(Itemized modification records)
Content starts

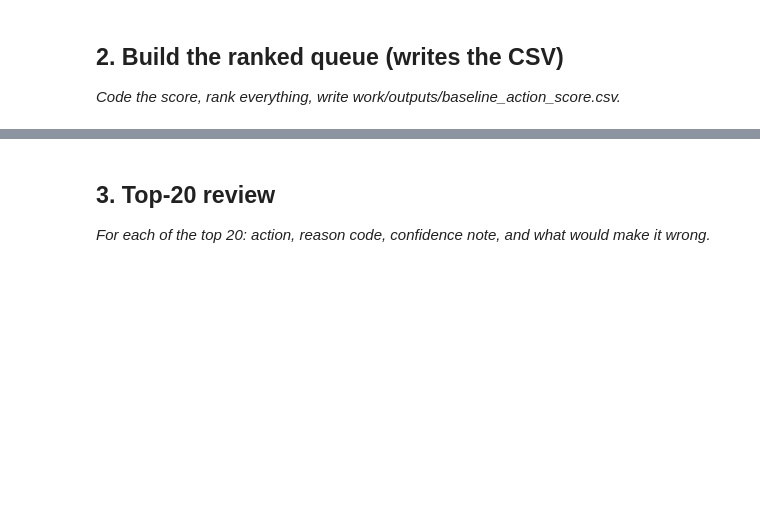
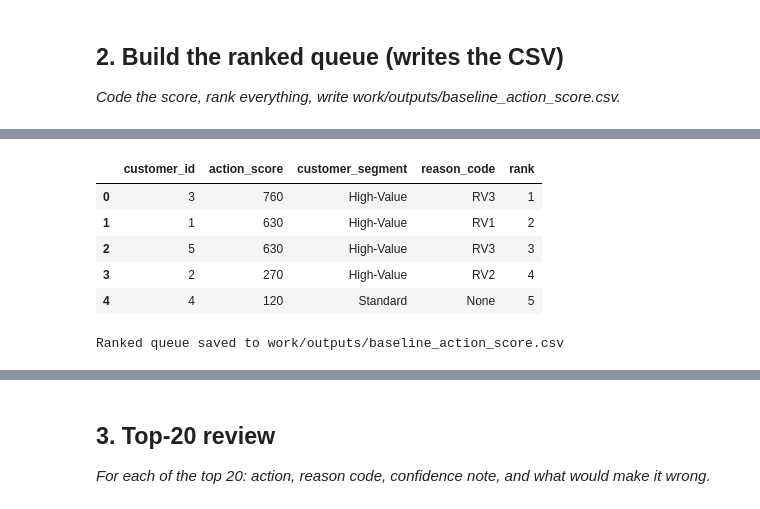
Before and after one commit to kunaaaaaal-cmd/ml-internship-starter, a Jupyter notebook: work/notebooks/w04_baseline_score.ipynb, the cells around one changed output, grey strips where cells are left out. Saved outputs shown, nothing was run; the diff lists cells and outputs as text; code cells hidden in the pictures; blank space fills up the shorter version.

```diff
--- a/work/notebooks/w04_baseline_score.ipynb
+++ b/work/notebooks/w04_baseline_score.ipynb
@@ -22,0 +61,55 @@ This skeleton is yours to fill. Work the sections **in order** — each one has
+# %%
+import pandas as pd
+import os
+
+# Sample customer data (included here to ensure df_customers is available)
+data = {
+    'customer_id': [1, 2, 3, 4, 5],
+    'total_purchase_30_days': [600, 200, 700, 100, 550],
+    'num_purchases_30_days': [3, 7, 6, 2, 8]
+}
+df_customers = pd.DataFrame(data)
+
+def apply_high_value_rule(row):
+    is_high_value_by_amount = row['total_purchase_30_days'] > 500
+    is_high_value_by_purchases = row['num_purchases_30_days'] > 5
+
+    if is_high_value_by_amount and is_high_value_by_purchases:
+        return 'High-Value', 'RV3'
+    elif is_high_value_by_amount:
+        return 'High-Value', 'RV1'
+    elif is_high_value_by_purchases:
+        return 'High-Value', 'RV2'
+    else:
+        return 'Standard', None
+
+df_customers[['customer_segment', 'reason_code']] = df_customers.apply(lambda row: pd.Series(apply_high_value_rule(row)), axis=1)
+
+# Calculate the action_score
+df_customers['action_score'] = df_customers['total_purchase_30_days'] + (df_customers['num_purchases_30_days'] * 10)
+
+# Rank customers by action_score in descending order
+df_ranked = df_customers.sort_values(by='action_score', ascending=False).reset_index(drop=True)
+df_ranked['rank'] = df_ranked.index + 1
+
+# Select relevant columns for the output
+df_output = df_ranked[['customer_id', 'action_score', 'customer_segment', 'reason_code', 'rank']]
+
+# Create the output directory if it doesn't exist
+output_dir = 'work/outputs'
+os.makedirs(output_dir, exist_ok=True)
+
+# Save the ranked queue to a CSV file
+output_path = os.path.join(output_dir, 'baseline_action_score.csv')
+df_output.to_csv(output_path, index=False)
+
+display(df_output)
+print(f"Ranked queue saved to {output_path}")
+# %% [output]
+|  | customer_id | action_score | customer_segment | reason_code | rank |
+| 0 | 3 | 760 | High-Value | RV3 | 1 |
+| 1 | 1 | 630 | High-Value | RV1 | 2 |
+| 2 | 5 | 630 | High-Value | RV3 | 3 |
+| 3 | 2 | 270 | High-Value | RV2 | 4 |
+| 4 | 4 | 120 | Standard | None | 5 |
+Ranked queue saved to work/outputs/baseline_action_score.csv
```
Also changed, not shown: parts of 14 cells of this notebook.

Content ends

(Task requirements) Which lines of the records hold the string "return"? Copy each one.

(Reply to the task)
+        return 'High-Value', 'RV3'
+        return 'High-Value', 'RV1'
+        return 'High-Value', 'RV2'
+        return 'Standard', None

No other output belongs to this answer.